There is a serious problem with grade inflation in the last decade or so across the USA. So while GPA may be an indicator of your dedication to your studies and what you've learned, it may not. It depends upon the faculty members whose classes you enrolled in. Many employers know about this problem and put less weight on GPA than they have in previous generations.
You can probably anticipate where I am going with this answer: Internships probably carry more weight with many employers because of the problem with grade inflation I have mentioned in the first paragraph. Assuming of course that your internship was at least one semester long AND that you were given meaningful opportunities to apply what you've learned in some of your college courses, the person(s) who were responsible for supervising your internship would be a better gauge of your 'soft skills' than would a college professor when it comes to letters of recommendation! By 'soft skills' I mean such things as verbal communication, tact and courtesy, industriousness, perseverance and social skills (respect for peers and administrative superiors).
I wish you much success in finding an appropriate internship that helps you to develop in a high caliber professional!
This professional recommends the following next steps:
- Speak with your Academic Adviser about internship opportunities in your geographic region. Don't however just rely upon your Adviser.
- Do an internet search for "internships" at various company's websites. Such internships are somethings listed under employment opportunities!
- Attend Career Fairs offered by the Career Counseling Office. Internships might be available through the Career Counseling Offices!!! So, get to know the staff there - they are a very valuable resource for landing your first job as well.

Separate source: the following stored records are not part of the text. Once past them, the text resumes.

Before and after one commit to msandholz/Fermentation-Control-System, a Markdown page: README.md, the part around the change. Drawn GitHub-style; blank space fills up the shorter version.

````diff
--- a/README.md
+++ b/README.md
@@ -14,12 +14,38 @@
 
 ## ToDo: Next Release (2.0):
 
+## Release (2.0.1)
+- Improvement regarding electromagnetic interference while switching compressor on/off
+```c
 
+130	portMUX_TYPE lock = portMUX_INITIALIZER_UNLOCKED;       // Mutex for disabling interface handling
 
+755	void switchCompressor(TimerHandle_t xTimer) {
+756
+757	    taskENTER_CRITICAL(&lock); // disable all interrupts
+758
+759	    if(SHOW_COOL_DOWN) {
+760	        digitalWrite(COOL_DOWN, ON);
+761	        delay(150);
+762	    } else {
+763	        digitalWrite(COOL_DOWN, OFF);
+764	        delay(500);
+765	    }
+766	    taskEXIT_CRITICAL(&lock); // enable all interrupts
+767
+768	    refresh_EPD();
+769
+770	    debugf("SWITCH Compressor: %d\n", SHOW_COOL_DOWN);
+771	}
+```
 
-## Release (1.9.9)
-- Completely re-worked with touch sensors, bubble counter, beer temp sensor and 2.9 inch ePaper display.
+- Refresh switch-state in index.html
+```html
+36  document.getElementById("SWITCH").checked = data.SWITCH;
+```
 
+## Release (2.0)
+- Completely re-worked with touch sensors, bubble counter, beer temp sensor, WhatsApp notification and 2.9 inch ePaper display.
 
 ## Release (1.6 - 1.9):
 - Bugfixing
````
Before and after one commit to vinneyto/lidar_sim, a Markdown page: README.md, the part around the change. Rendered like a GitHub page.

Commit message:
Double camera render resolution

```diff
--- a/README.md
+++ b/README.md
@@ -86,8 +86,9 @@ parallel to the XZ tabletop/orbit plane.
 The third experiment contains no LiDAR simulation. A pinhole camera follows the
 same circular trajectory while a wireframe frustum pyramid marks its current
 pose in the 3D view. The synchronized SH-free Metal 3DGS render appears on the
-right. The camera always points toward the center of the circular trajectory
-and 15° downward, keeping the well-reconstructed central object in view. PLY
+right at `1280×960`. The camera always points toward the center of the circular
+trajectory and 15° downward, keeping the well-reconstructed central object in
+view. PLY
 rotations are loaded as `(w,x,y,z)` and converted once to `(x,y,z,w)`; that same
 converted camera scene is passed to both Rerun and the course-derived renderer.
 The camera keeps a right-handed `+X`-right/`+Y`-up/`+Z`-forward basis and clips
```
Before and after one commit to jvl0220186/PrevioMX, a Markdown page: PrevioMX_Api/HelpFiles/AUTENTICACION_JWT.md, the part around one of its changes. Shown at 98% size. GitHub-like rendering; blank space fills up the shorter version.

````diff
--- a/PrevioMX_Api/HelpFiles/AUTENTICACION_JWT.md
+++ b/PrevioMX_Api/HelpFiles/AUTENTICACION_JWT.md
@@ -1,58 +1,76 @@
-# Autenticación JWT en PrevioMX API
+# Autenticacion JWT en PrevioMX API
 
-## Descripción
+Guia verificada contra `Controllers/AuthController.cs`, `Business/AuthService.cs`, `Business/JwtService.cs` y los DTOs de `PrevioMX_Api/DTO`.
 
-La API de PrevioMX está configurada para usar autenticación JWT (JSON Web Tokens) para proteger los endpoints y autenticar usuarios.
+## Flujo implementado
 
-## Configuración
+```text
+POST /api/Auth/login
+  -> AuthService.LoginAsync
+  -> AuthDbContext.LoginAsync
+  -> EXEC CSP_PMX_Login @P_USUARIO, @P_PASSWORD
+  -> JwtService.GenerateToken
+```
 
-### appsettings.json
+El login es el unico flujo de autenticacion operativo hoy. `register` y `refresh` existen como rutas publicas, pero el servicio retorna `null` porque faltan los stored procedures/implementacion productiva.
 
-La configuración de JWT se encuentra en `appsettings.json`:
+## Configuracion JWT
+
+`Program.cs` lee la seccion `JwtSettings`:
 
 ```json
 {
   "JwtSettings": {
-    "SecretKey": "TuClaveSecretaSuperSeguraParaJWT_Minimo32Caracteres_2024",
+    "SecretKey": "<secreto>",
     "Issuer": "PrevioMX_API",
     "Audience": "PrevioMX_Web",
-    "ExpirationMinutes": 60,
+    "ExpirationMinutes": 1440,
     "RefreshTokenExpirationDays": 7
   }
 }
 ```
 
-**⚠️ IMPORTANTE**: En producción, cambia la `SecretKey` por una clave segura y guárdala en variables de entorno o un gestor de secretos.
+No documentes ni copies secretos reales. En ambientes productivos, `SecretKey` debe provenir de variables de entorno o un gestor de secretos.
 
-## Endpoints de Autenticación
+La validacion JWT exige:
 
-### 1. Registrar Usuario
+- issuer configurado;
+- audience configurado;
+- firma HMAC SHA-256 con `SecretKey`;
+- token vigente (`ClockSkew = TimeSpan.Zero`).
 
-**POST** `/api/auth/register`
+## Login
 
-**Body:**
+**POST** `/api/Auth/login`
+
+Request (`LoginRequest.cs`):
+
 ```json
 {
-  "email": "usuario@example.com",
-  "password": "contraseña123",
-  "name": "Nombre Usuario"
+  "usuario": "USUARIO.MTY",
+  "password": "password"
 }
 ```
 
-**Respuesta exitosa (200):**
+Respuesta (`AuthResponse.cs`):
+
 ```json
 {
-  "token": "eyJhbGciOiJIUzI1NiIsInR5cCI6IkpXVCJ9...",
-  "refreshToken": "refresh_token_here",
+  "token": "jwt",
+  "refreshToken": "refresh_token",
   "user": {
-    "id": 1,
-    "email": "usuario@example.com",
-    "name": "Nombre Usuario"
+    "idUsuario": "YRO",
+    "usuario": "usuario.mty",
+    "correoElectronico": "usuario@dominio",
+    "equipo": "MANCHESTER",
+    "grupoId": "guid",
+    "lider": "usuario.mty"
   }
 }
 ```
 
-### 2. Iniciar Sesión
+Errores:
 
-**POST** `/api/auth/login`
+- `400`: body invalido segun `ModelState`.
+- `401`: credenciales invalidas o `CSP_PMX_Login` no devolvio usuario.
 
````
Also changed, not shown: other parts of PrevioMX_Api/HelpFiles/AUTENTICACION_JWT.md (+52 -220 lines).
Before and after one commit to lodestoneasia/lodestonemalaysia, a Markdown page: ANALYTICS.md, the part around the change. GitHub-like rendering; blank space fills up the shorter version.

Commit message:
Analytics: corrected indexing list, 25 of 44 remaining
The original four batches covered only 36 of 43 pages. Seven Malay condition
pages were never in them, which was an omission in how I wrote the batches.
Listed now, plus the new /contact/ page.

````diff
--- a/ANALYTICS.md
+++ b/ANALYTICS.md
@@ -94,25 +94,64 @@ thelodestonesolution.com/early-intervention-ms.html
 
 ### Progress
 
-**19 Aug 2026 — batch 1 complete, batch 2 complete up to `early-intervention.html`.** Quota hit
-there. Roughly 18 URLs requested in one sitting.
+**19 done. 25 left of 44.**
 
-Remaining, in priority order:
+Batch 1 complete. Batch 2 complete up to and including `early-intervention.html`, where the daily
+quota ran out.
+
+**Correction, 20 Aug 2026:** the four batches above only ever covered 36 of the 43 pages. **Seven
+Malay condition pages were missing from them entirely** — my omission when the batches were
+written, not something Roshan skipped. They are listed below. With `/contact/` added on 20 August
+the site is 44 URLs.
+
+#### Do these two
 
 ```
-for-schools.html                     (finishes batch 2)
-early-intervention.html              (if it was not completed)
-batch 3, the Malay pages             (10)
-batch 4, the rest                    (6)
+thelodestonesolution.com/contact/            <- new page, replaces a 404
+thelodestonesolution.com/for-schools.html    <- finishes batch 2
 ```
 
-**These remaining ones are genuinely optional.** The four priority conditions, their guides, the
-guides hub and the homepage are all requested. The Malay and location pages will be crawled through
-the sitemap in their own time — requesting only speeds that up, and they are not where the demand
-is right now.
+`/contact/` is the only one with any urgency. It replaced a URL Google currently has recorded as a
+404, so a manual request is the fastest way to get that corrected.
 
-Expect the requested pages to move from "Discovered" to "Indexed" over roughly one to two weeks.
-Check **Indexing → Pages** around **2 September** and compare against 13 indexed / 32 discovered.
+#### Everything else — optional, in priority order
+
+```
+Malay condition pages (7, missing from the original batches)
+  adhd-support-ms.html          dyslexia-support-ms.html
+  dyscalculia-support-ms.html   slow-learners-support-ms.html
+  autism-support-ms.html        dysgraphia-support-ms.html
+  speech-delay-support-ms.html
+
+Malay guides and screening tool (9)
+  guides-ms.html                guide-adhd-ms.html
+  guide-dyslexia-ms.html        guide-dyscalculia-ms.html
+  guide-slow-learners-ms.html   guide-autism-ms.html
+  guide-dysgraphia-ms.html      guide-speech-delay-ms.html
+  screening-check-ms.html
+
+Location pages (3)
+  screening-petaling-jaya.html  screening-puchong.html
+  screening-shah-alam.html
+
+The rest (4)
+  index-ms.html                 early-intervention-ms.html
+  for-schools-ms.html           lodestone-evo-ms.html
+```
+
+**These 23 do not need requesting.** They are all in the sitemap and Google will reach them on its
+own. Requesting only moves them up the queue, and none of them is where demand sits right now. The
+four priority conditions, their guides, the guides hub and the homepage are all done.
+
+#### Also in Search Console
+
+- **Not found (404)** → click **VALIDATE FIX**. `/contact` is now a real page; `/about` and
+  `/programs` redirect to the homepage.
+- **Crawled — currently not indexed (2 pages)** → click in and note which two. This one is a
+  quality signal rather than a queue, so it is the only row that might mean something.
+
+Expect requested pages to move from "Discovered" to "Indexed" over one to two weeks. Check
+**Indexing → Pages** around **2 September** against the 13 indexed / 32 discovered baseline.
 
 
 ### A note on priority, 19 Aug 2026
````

- Attend resume writing workshops and interviewing skills workshops - often offered by the Career Counseling Office.
- Be persistent in looking for an internship.